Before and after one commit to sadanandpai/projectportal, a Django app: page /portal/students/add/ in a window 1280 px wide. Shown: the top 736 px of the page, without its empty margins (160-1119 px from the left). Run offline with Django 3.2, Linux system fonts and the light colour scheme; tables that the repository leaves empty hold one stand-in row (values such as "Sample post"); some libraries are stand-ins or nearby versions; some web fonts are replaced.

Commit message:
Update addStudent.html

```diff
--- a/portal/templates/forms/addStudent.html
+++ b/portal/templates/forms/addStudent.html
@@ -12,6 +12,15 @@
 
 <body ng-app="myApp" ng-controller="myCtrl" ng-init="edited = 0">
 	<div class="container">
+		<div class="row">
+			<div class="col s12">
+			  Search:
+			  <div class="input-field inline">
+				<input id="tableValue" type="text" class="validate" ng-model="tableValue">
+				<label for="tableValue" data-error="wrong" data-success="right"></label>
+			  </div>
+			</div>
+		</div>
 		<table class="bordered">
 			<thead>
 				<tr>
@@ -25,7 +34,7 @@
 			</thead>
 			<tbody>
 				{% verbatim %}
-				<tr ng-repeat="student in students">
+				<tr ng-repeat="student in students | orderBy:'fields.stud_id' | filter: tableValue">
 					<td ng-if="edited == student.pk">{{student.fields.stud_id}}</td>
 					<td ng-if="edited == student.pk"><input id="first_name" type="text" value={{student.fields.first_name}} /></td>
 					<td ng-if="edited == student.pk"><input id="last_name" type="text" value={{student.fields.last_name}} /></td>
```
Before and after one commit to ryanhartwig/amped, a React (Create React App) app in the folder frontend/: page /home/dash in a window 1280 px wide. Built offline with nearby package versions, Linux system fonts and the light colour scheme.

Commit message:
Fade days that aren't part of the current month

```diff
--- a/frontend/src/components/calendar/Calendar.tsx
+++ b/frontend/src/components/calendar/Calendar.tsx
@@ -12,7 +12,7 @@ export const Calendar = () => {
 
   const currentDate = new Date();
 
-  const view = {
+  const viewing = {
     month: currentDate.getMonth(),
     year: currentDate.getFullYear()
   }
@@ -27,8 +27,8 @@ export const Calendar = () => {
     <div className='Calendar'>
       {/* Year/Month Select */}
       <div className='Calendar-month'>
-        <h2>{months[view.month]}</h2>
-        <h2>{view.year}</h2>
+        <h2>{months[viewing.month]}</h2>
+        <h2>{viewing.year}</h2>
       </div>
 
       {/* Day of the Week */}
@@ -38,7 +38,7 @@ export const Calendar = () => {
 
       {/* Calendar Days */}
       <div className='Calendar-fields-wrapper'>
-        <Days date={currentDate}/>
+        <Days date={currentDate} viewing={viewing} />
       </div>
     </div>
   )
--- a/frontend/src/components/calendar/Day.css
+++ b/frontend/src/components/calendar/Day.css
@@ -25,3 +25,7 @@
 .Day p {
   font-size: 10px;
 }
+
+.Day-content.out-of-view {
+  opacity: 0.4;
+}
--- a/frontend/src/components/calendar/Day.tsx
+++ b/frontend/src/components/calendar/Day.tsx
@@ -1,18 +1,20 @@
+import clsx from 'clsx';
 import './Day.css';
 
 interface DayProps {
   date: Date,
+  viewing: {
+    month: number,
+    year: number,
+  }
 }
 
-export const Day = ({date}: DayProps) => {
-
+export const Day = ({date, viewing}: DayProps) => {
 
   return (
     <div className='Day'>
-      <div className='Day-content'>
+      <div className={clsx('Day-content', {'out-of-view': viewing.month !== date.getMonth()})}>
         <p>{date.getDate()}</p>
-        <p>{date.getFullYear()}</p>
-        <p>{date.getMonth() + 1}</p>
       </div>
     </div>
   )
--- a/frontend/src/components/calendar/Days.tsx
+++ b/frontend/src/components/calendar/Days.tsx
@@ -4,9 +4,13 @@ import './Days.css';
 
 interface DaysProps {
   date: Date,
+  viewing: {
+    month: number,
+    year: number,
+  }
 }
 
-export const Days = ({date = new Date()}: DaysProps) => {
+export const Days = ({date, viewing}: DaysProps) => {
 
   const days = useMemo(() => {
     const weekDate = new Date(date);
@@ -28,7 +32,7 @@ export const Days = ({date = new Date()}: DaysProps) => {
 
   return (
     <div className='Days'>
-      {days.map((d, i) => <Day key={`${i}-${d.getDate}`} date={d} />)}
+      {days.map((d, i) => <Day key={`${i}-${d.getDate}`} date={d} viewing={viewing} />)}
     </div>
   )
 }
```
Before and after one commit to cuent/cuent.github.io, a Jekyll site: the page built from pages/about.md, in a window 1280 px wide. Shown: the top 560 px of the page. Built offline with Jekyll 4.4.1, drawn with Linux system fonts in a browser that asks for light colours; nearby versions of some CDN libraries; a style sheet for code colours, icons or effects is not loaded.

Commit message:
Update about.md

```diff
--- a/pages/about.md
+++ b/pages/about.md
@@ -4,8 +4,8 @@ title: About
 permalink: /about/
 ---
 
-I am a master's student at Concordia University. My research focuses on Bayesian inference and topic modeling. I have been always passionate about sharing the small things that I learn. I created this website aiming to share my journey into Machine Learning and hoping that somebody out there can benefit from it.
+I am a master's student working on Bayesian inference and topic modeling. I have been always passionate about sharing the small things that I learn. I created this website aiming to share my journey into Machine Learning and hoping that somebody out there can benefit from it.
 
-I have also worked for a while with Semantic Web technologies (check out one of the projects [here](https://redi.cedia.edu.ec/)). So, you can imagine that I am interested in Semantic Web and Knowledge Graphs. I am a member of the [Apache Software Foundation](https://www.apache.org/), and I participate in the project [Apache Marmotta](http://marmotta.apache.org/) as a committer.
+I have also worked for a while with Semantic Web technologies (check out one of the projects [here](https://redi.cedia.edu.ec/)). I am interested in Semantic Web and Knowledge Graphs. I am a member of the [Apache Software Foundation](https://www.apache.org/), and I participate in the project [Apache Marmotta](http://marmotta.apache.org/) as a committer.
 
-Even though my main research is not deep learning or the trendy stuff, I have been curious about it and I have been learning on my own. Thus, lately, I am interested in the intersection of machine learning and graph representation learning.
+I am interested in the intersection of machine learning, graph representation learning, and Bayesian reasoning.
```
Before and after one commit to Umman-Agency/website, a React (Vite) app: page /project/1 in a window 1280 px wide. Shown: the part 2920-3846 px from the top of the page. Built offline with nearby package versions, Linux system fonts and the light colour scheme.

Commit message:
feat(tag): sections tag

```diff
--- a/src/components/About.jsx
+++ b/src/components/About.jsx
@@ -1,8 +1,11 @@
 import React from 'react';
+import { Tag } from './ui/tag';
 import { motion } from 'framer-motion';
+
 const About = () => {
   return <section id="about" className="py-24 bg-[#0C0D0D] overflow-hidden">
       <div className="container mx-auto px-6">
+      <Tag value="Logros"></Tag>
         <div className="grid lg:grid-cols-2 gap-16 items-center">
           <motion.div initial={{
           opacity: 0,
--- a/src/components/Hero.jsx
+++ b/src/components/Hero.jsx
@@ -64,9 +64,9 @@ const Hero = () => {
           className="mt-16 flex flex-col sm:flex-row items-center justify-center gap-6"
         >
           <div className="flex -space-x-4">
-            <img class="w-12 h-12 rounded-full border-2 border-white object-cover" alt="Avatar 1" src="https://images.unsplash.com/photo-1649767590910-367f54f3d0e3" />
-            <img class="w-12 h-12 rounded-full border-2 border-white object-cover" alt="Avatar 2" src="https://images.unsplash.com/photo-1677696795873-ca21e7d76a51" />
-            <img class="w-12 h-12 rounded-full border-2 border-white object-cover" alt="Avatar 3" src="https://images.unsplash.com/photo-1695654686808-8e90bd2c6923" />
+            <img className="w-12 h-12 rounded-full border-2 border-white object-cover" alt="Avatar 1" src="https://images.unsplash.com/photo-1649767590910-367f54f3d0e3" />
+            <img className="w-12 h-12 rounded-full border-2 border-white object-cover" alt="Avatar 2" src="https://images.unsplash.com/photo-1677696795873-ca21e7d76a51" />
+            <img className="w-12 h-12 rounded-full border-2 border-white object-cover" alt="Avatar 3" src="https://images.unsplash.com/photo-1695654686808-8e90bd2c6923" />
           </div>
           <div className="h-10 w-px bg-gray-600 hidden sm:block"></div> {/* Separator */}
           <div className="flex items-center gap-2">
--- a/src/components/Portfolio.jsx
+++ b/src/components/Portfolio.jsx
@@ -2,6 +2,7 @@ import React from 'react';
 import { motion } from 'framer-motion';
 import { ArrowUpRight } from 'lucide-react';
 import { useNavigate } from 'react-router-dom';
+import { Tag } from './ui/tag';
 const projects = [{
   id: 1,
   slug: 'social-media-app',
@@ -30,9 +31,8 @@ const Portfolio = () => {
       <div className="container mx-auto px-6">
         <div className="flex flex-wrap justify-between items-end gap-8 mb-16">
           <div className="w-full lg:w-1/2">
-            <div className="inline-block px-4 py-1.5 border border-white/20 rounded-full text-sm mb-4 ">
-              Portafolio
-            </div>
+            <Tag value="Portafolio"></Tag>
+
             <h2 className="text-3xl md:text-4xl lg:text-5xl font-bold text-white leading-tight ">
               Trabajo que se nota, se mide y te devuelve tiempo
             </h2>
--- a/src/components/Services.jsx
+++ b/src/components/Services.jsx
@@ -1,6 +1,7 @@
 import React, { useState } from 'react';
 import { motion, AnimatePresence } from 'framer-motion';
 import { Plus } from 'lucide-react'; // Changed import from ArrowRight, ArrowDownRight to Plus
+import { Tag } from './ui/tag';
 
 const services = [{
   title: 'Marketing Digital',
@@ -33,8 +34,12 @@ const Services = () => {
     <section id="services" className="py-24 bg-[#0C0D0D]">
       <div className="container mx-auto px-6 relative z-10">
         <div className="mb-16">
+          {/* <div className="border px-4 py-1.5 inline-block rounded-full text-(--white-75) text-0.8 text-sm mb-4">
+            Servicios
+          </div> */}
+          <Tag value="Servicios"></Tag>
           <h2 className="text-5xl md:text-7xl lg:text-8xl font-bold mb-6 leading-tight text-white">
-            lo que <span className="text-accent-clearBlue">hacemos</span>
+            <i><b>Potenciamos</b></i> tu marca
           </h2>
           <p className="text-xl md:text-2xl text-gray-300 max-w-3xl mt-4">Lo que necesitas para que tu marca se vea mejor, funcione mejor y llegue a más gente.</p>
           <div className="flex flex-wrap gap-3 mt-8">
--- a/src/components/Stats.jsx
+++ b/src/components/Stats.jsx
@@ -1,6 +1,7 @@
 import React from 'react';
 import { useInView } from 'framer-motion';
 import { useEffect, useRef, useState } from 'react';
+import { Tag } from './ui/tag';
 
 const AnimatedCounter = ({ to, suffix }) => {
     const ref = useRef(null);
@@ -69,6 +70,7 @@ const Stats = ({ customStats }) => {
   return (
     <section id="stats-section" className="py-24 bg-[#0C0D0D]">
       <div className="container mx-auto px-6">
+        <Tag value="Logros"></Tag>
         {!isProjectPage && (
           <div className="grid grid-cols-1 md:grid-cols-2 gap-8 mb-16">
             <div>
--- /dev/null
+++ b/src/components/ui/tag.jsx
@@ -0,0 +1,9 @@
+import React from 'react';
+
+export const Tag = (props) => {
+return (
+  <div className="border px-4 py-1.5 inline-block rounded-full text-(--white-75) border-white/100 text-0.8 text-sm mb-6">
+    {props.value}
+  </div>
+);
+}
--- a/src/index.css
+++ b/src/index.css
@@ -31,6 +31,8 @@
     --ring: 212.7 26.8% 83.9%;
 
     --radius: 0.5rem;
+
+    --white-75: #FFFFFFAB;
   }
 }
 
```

Exercise aim:
A bare number should be your reply: how many lines in the entries above include the word "small".

Response to this exercise:
2